At this point in time, it’s not wrong to say that Huawei is clearly feeling the pinch of the US’ executive order and sanctions, plus the subsequent loss of silicon partners and suppliers. That doesn’t mean the Chinese brand hasn’t been idle though, and recently, news has emerged that the company is currently working on new desktop CPU.
The CPU is reportedly a part of Huawei’s Kunpeng lineup and is being developed using the brand’s massive stockpiled of chips it had been amassing since sanctions on it were imposed. On paper, the CPU is officially called the Kunpeng 920 3211K, there are two takeaways to this story. First, the CPU is said to be a 24-core monster, but more to the point, reports are saying that it outperforms Intel’s 9th generation Core i9-9900K CPU.
To be both fair and specific, that feat seems to only be achievable in terms of multi-core performance, and not single-core, indicating that the Huawei there are some hurdles left for the company to get across in that aspect. Interestingly, the report also said that Huawei’s 24-core CPU was able to outperform the Core i9-9900K’s multi-core performance using a 200W PSU as well.
As for the desktop system Huawei has built for it, we’re certainly not going to find it outside of China anytime soon; known internally as Pangu, is said to support up to 64GB DDR4 RAM, and features an array of PCIe 3.0 slots, M.2 SSD slots, and six SATA 3.0 slots.

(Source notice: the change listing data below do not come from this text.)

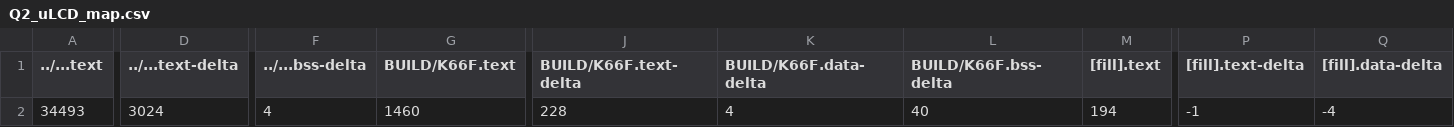
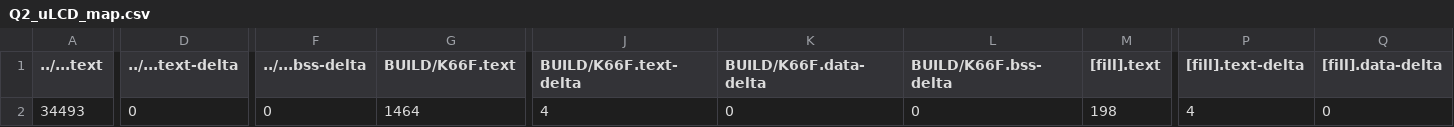
Before and after one commit to AndyLun/exam01, a CSV file: Q2_uLCD/BUILD/K66F/GCC_ARM/Q2_uLCD_map.csv, drawn as a sheet; only a part is shown, gaps mark what is left out; the diff covers the shown part only; the diff names each change by its address in the sheet, - before the commit and + after, or states it on an @@ line.

```diff
--- a/Q2_uLCD/BUILD/K66F/GCC_ARM/Q2_uLCD_map.csv
+++ b/Q2_uLCD/BUILD/K66F/GCC_ARM/Q2_uLCD_map.csv
-D2 (../...text-delta): 3024
+D2 (../...text-delta): 0
-F2 (../...bss-delta): 4
+F2 (../...bss-delta): 0
-G2 (BUILD/K66F.text): 1460
+G2 (BUILD/K66F.text): 1464
-J2 (BUILD/K66F.text-delta): 228
+J2 (BUILD/K66F.text-delta): 4
-K2 (BUILD/K66F.data-delta): 4
+K2 (BUILD/K66F.data-delta): 0
-L2 (BUILD/K66F.bss-delta): 40
+L2 (BUILD/K66F.bss-delta): 0
-M2 ([fill].text): 194
+M2 ([fill].text): 198
-P2 ([fill].text-delta): -1
+P2 ([fill].text-delta): 4
-Q2 ([fill].data-delta): -4
+Q2 ([fill].data-delta): 0
```
Also changed, not shown: 3 edited cells elsewhere in this file, 10 other files.
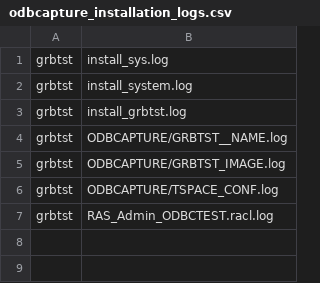
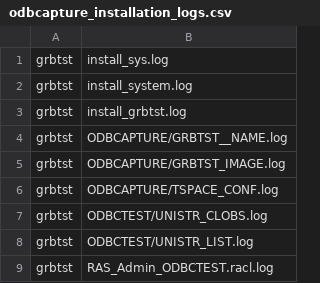
Before and after one commit to DDieterich/ODBCapture, a CSV file: grbtst/odbcapture_installation_logs.csv, drawn as a sheet; the diff names each change by its address in the sheet, - before the commit and + after, or states it on an @@ line.

```diff
--- a/grbtst/odbcapture_installation_logs.csv
+++ b/grbtst/odbcapture_installation_logs.csv
+row 7: grbtst | ODBCTEST/UNISTR_CLOBS.log
+row 8: grbtst | ODBCTEST/UNISTR_LIST.log
```
Also changed, not shown: grbtdat/ODBCAPTURE/DLOAD_CONF.csv, 25 other files.
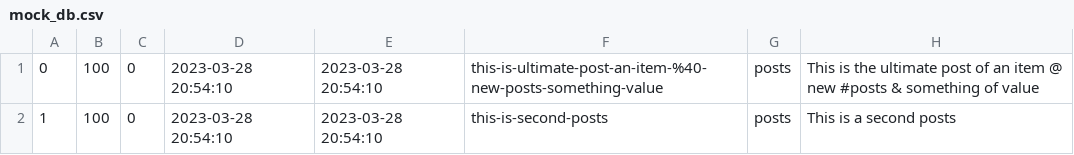
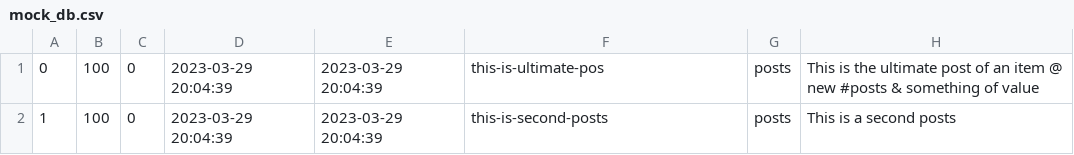
Before and after one commit to a-bakos/gazebo-cms, a CSV file: mock_db.csv, drawn as a sheet.

```diff
--- a/mock_db.csv
+++ b/mock_db.csv
@@ -1,2 +1,2 @@
-0,100,0,2023-03-28 20:54:10,2023-03-28 20:54:10,this-is-ultimate-post-an-item-%40-new-posts-something-value,posts,This is the ultimate post of an item @ new #posts & something of value,,,
-1,100,0,2023-03-28 20:54:10,2023-03-28 20:54:10,this-is-second-posts,posts,This is a second posts,,,
+0,100,0,2023-03-29 20:04:39,2023-03-29 20:04:39,this-is-ultimate-pos,posts,This is the ultimate post of an item @ new #posts & something of value,,,
+1,100,0,2023-03-29 20:04:39,2023-03-29 20:04:39,this-is-second-posts,posts,This is a second posts,,,
```
Also changed, not shown: 1 other file.
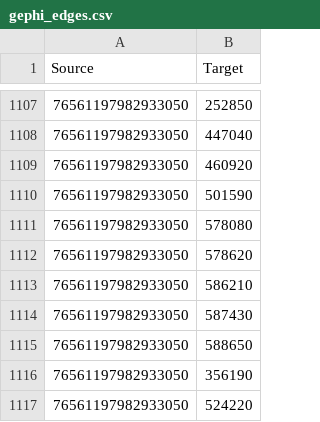
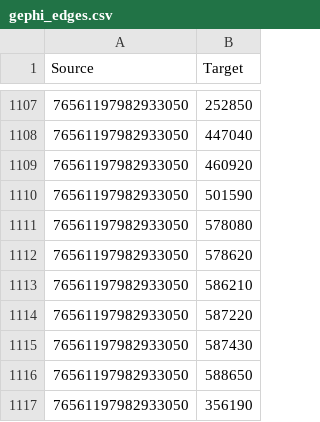
Before and after one commit to micsab/Game-Recommendation-Engine, a CSV file: gephi_edges.csv, drawn as a sheet; only a part is shown, gaps mark what is left out; the shorter side is filled out with more unchanged rows; the diff names each change by its address in the sheet, - before the commit and + after, or states it on an @@ line.

```diff
--- a/gephi_edges.csv
+++ b/gephi_edges.csv
+row 1114: 76561197982933050 | 587220
```
Also changed, not shown: 2 other files.
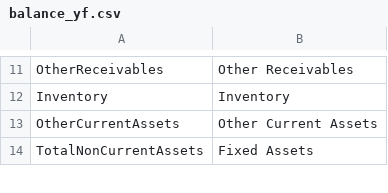
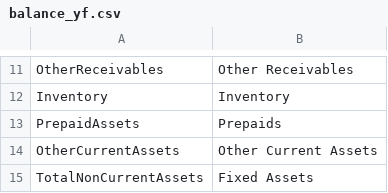
Before and after one commit to JerBouma/FinanceToolkit, a CSV file: financetoolkit/normalization/balance_yf.csv, drawn as a sheet; only a part is shown, gaps mark what is left out; the diff names each change by its address in the sheet, - before the commit and + after, or states it on an @@ line.

```diff
--- a/financetoolkit/normalization/balance_yf.csv
+++ b/financetoolkit/normalization/balance_yf.csv
+row 13: PrepaidAssets | Prepaids
```
Also changed, not shown: 40 other files.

By a stroke of luck, though, someone had managed to get their hands on a base model of the Pangu. However, this desktop variant came with an 8-cores Kunpeng 920 CPU, 16GB RAM, a 256GB SSD, and a non-generic, Chinese brand GPU. Even the OS running on the system is different; instead of Windows 10, the system runs on Unified Operating System (UOS), a Linux-based OS developed by Tongxin Software as a potential replacement in China.